(Web interface edit records)
/---

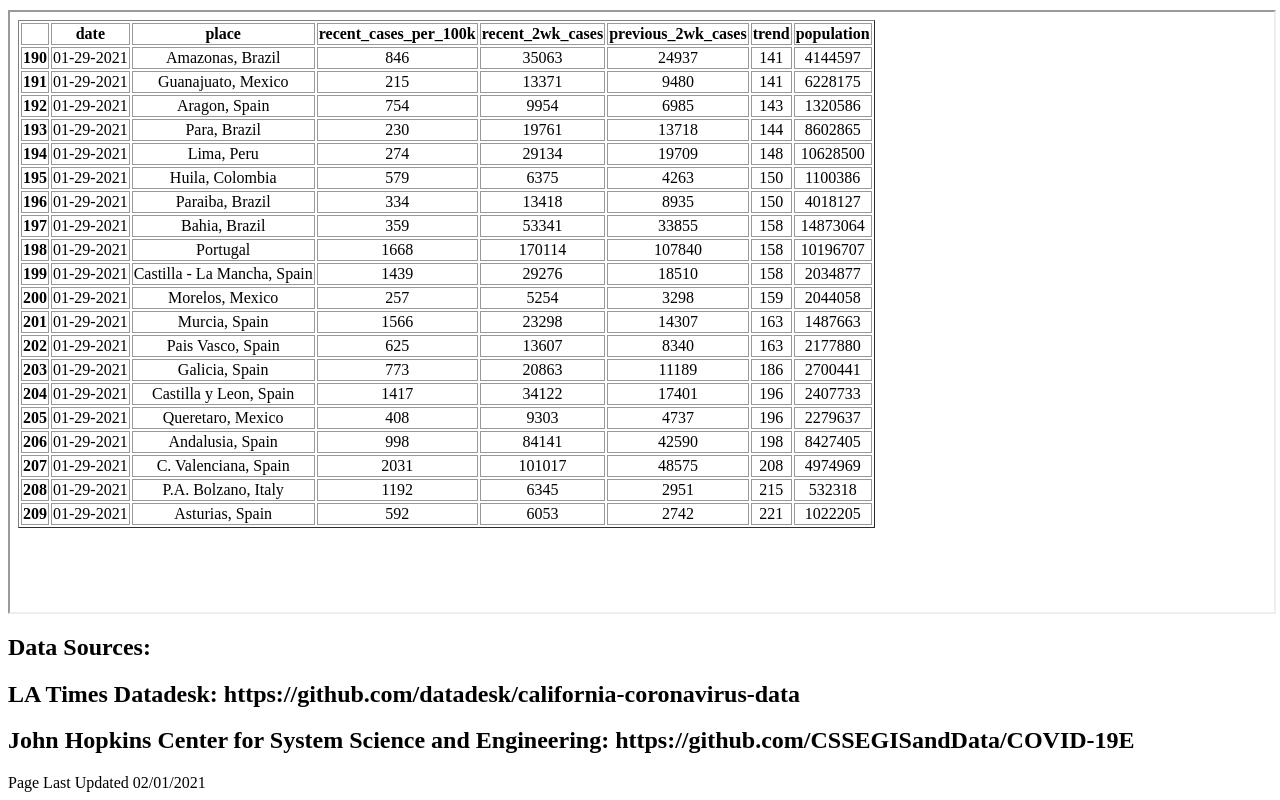
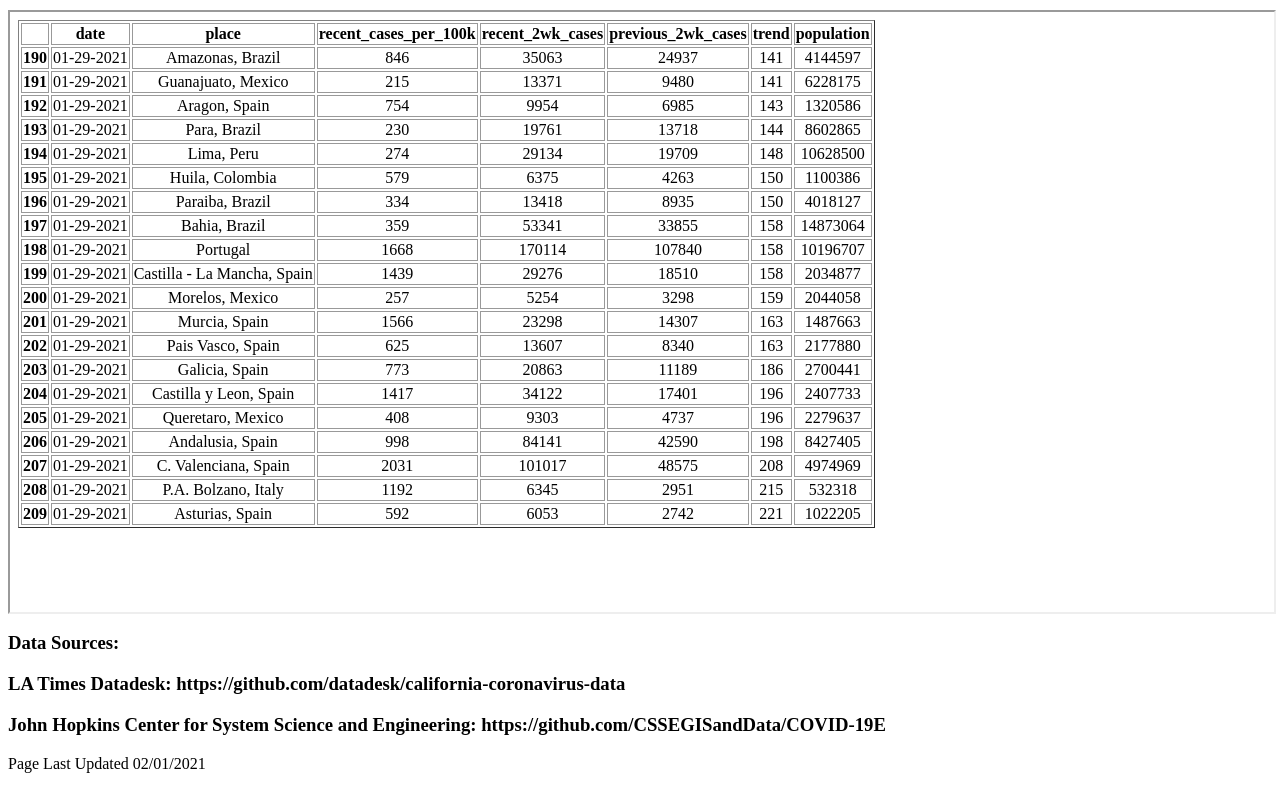
Before and after one commit to kjieldsen/kjieldsen.github.io, a plain HTML site: page covid_tables.html in a window 1280 px wide. Shown: the part 2886-3686 px from the top of the page. Drawn offline with Linux system fonts and the light colour scheme.

Commit message:
update covid stats

```diff
--- a/covid_tables.html
+++ b/covid_tables.html
@@ -35,9 +35,9 @@ table {
 <h2>(with >500k population)</h2>
 <iframe src="table03.html" width="100%" height="600"> </iframe>
 
-<h2>Data Sources:</h2>
-<h2>LA Times Datadesk: https://github.com/datadesk/california-coronavirus-data</h2>
-<h2>John Hopkins Center for System Science and Engineering: https://github.com/CSSEGISandData/COVID-19E</h2>
+<h3>Data Sources:</h2>
+<h3>LA Times Datadesk: https://github.com/datadesk/california-coronavirus-data</h2>
+<h3>John Hopkins Center for System Science and Engineering: https://github.com/CSSEGISandData/COVID-19E</h2>
 
 <script type="text/javascript">
 // script from BoogieJack.com
```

\---

**EXERCISE**
Every line in the data that holds "github" should be copied out.

**YOUR RESPONSE**
Before and after one commit to kjieldsen/kjieldsen.github.io, a plain HTML site: page covid_tables.html in a window 1280 px wide. Shown: the part 2886-3686 px from the top of the page. Drawn offline with Linux system fonts and the light colour scheme.
-<h2>LA Times Datadesk: https://github.com/datadesk/california-coronavirus-data</h2>
-<h2>John Hopkins Center for System Science and Engineering: https://github.com/CSSEGISandData/COVID-19E</h2>
+<h3>LA Times Datadesk: https://github.com/datadesk/california-coronavirus-data</h2>
+<h3>John Hopkins Center for System Science and Engineering: https://github.com/CSSEGISandData/COVID-19E</h2>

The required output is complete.